Skip to Main Content
High resolution interpolation of climate scenarios for the conterminous USA and Alaska derived from general circulation model simulationsAuthor(s): Linda A. Joyce; David T. Price; Daniel W. McKenney; R. Martin Siltanen; Pia Papadopol; Kevin Lawrence; David P. Coulson
Source: Gen. Tech. Rep. RMRS-GTR-263. Fort Collins, CO: U.S. Department of Agriculture, Forest Service, Rocky Mountain Research Station. 87 p.
Publication Series: General Technical Report (GTR)
Station: Rocky Mountain Research Station
Download Publication (14.34 MB)
DescriptionProjections of future climate were selected for four well-established general circulation models (GCM) forced by each of three greenhouse gas (GHG) emissions scenarios, namely A2, A1B, and B1 from the Intergovernmental Panel on Climate Change (IPCC) Special Report on Emissions Scenarios (SRES). Monthly data for the period 1961-2100 were downloaded mainly from the web portal of Third Coupled Model Intercomparison Project (Phase 3) of the Program for Climate Model Diagnosis and Intercomparison (PCMDI) and subsets of data covering North America were extracted. Climate variables included monthly mean daily maximum and minimum temperatures, precipitation, incident surface solar radiation, wind speed, and specific humidity. All variables were expressed as changes relative to the simulated monthly means for 1961-1990, which corrected for GCM bias in reproducing past climate and allowed future projected trends to be compared directly. The downscaling procedure used the ANUSPLIN software package to fit a two-dimensional spline function to each month's change data for each climate variable at a spatial resolution of 5 arcminutes (0.0833º) longitude and latitude. The A2 emission scenario invariably generated the greatest warming by 2100 and the B1 the least. Alaska is projected to undergo the greatest regional increases in temperature and precipitation. Differences across the projections were generally greater from the different GHG forcings than those resulting from the different GCMs, although the consistency varied spatially. Gridded datasets are publicly available. The downscaled change factors from this study are being used with historical climatology developed from the PRISM climate data set to develop the climate projections for the RPA scenarios in the USDA FS RPA assessment. A companion report and data set will be issued by Natural Resources Canada (Canadian Forest Service) for Canada.
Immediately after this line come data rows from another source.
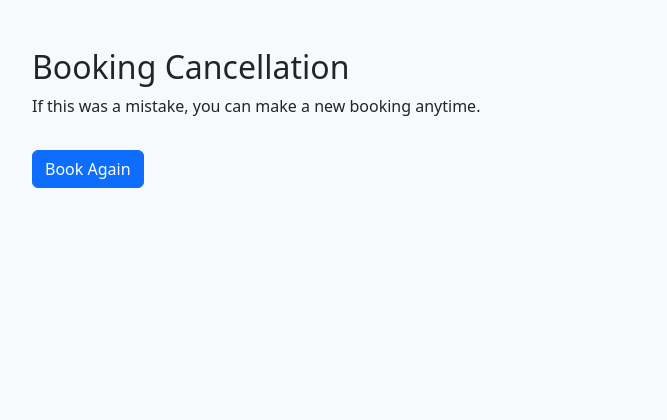
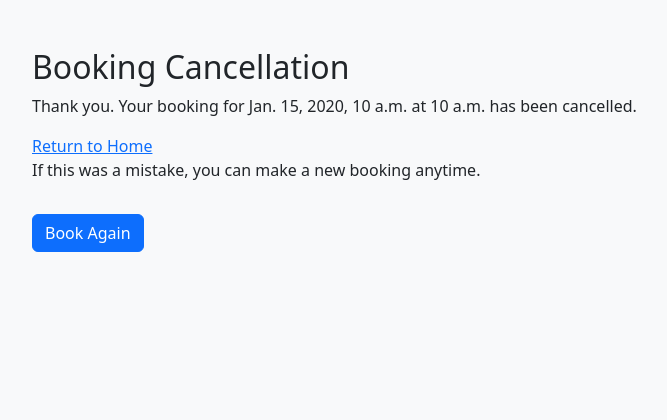
Before and after one commit to Vinsengi/restaurant-booking-app, a Django app: template bookings/templates/bookings/cancel_booking.html in a window 1280 px wide. Shown: the part 56-476 px from the top of the page, without its empty margins (62-729 px from the left). Run offline with Django 5.2, Linux system fonts and the light colour scheme; the template is opened without the code that fills it: values that come from a table or form of the project are taken from there, others are empty; tables that the repository leaves empty hold one stand-in row (values such as "Sample post").

Commit message:
add meassge to the cancel message

```diff
--- a/bookings/templates/bookings/cancel_booking.html
+++ b/bookings/templates/bookings/cancel_booking.html
@@ -9,6 +9,8 @@
             <div class="alert alert-{{ message.tags }}">{{ message }}</div>
         {% endfor %}
     {% endif %}
+    <p>Thank you. Your booking for {{ booking.booking_date }} at {{ booking.booking_time }} has been cancelled.</p>
+    <a href="{% url 'home' %}">Return to Home</a>
     <p>If this was a mistake, you can make a new booking anytime.</p>
     <a href="{% url 'public_booking' %}" class="btn btn-primary mt-3">Book Again</a>
 </div>
```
Data for this publication: Conterminous US (http://dx.doi.org/10.2737/RDS-2011-0023) and Alaska (http://dx.doi.org/10.2737/RDS-2011-0022)
- You may send email to email@example.com to request a hard copy of this publication.
- (Please specify exactly which publication you are requesting and your mailing address.)
- We recommend that you also print this page and attach it to the printout of the article, to retain the full citation information.
- This article was written and prepared by U.S. Government employees on official time, and is therefore in the public domain.
CitationJoyce, Linda A.; Price, David T.; McKenney, Daniel W.; Siltanen, R. Martin; Papadopol, Pia; Lawrence, Kevin; Coulson, David P. 2011. High resolution interpolation of climate scenarios for the conterminous USA and Alaska derived from general circulation model simulations. Gen. Tech. Rep. RMRS-GTR-263. Fort Collins, CO: U.S. Department of Agriculture, Forest Service, Rocky Mountain Research Station. 87 p.
Keywordsclimate scenario, GCM, downscaling, interpolation, ANUSPLIN, National Center for Atmospheric Research, NCAR, Community Climate System Model, CCSM, Canadian Centre for Climate Modelling and Analysis, CCCma, Coupled Global Climate Model, CGCM, Commonwealth Scientific and Industrial Research Organisation, CSIRO, Climate System Model, Centre for Climate System Research, CCSR, National Institute for Environmental Studies, NIES, Model for Interdisciplinary Research on Climate, MIROC
- High-resolution interpolation of climate scenarios for Canada derived from general circulation model simulations
- Projecting climate change in the United States: A technical document supporting the Forest Service RPA 2010 Assessment
- Effects of climate change and wildfire on soil loss in the Southern Rockies Ecoregion
XML: View XML